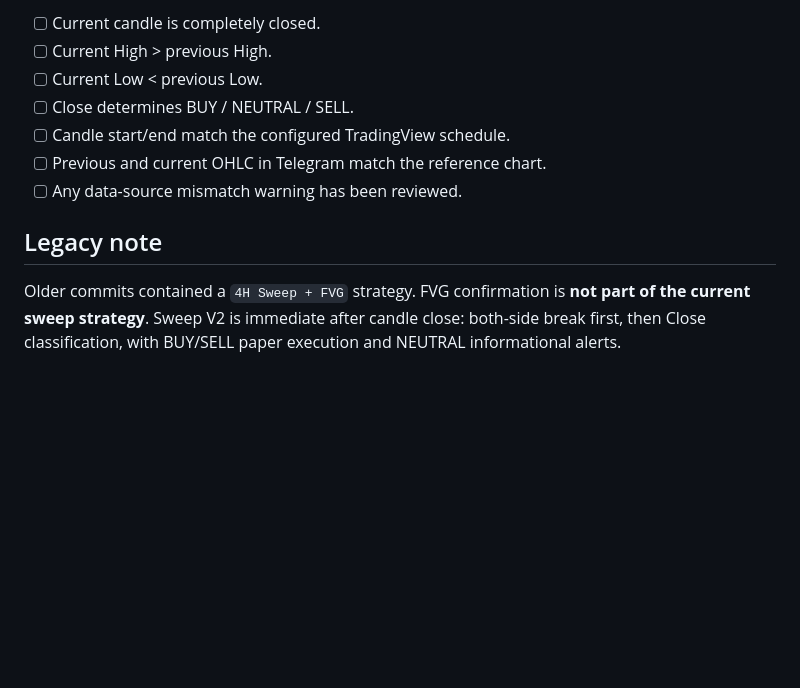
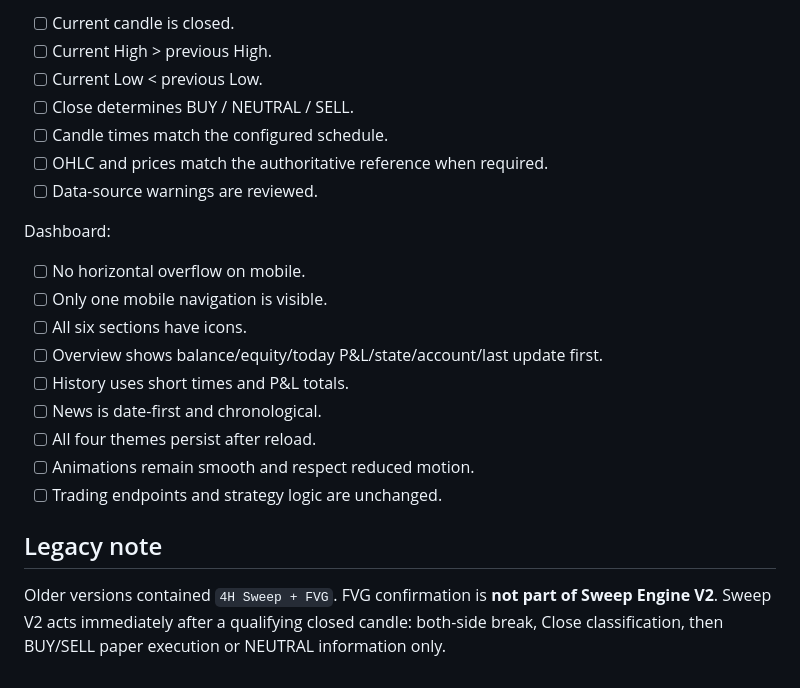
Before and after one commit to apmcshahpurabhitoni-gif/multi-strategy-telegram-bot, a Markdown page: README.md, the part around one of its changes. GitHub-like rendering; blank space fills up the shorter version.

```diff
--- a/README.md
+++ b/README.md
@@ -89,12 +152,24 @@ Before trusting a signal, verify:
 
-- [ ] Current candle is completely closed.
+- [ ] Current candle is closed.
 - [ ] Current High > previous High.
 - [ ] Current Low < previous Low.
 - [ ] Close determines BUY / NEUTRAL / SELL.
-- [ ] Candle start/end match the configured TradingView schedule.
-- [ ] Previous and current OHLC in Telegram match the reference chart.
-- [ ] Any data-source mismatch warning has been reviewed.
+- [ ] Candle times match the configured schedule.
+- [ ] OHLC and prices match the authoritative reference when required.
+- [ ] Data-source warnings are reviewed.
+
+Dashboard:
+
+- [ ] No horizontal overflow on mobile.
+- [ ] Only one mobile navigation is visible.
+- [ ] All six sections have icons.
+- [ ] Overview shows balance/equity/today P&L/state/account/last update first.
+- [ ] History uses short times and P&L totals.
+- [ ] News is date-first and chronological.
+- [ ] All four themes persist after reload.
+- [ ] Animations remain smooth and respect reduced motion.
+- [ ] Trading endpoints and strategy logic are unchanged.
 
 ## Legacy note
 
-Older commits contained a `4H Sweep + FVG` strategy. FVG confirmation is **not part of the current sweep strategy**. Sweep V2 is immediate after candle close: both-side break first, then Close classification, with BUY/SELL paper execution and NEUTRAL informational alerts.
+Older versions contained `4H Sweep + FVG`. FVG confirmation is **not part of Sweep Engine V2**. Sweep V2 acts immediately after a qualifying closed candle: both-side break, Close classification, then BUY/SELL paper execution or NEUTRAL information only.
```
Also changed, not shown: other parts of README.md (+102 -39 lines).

* * *

** Task brief **
Only the pictures are to be left out; all other material is to be output exactly.

** Exercise response **
Before and after one commit to apmcshahpurabhitoni-gif/multi-strategy-telegram-bot, a Markdown page: README.md, the part around one of its changes. GitHub-like rendering; blank space fills up the shorter version.

```diff
--- a/README.md
+++ b/README.md
@@ -89,12 +152,24 @@ Before trusting a signal, verify:
 
-- [ ] Current candle is completely closed.
+- [ ] Current candle is closed.
 - [ ] Current High > previous High.
 - [ ] Current Low < previous Low.
 - [ ] Close determines BUY / NEUTRAL / SELL.
-- [ ] Candle start/end match the configured TradingView schedule.
-- [ ] Previous and current OHLC in Telegram match the reference chart.
-- [ ] Any data-source mismatch warning has been reviewed.
+- [ ] Candle times match the configured schedule.
+- [ ] OHLC and prices match the authoritative reference when required.
+- [ ] Data-source warnings are reviewed.
+
+Dashboard:
+
+- [ ] No horizontal overflow on mobile.
+- [ ] Only one mobile navigation is visible.
+- [ ] All six sections have icons.
+- [ ] Overview shows balance/equity/today P&L/state/account/last update first.
+- [ ] History uses short times and P&L totals.
+- [ ] News is date-first and chronological.
+- [ ] All four themes persist after reload.
+- [ ] Animations remain smooth and respect reduced motion.
+- [ ] Trading endpoints and strategy logic are unchanged.
 
 ## Legacy note
 
-Older commits contained a `4H Sweep + FVG` strategy. FVG confirmation is **not part of the current sweep strategy**. Sweep V2 is immediate after candle close: both-side break first, then Close classification, with BUY/SELL paper execution and NEUTRAL informational alerts.
+Older versions contained `4H Sweep + FVG`. FVG confirmation is **not part of Sweep Engine V2**. Sweep V2 acts immediately after a qualifying closed candle: both-side break, Close classification, then BUY/SELL paper execution or NEUTRAL information only.
```
Also changed, not shown: other parts of README.md (+102 -39 lines).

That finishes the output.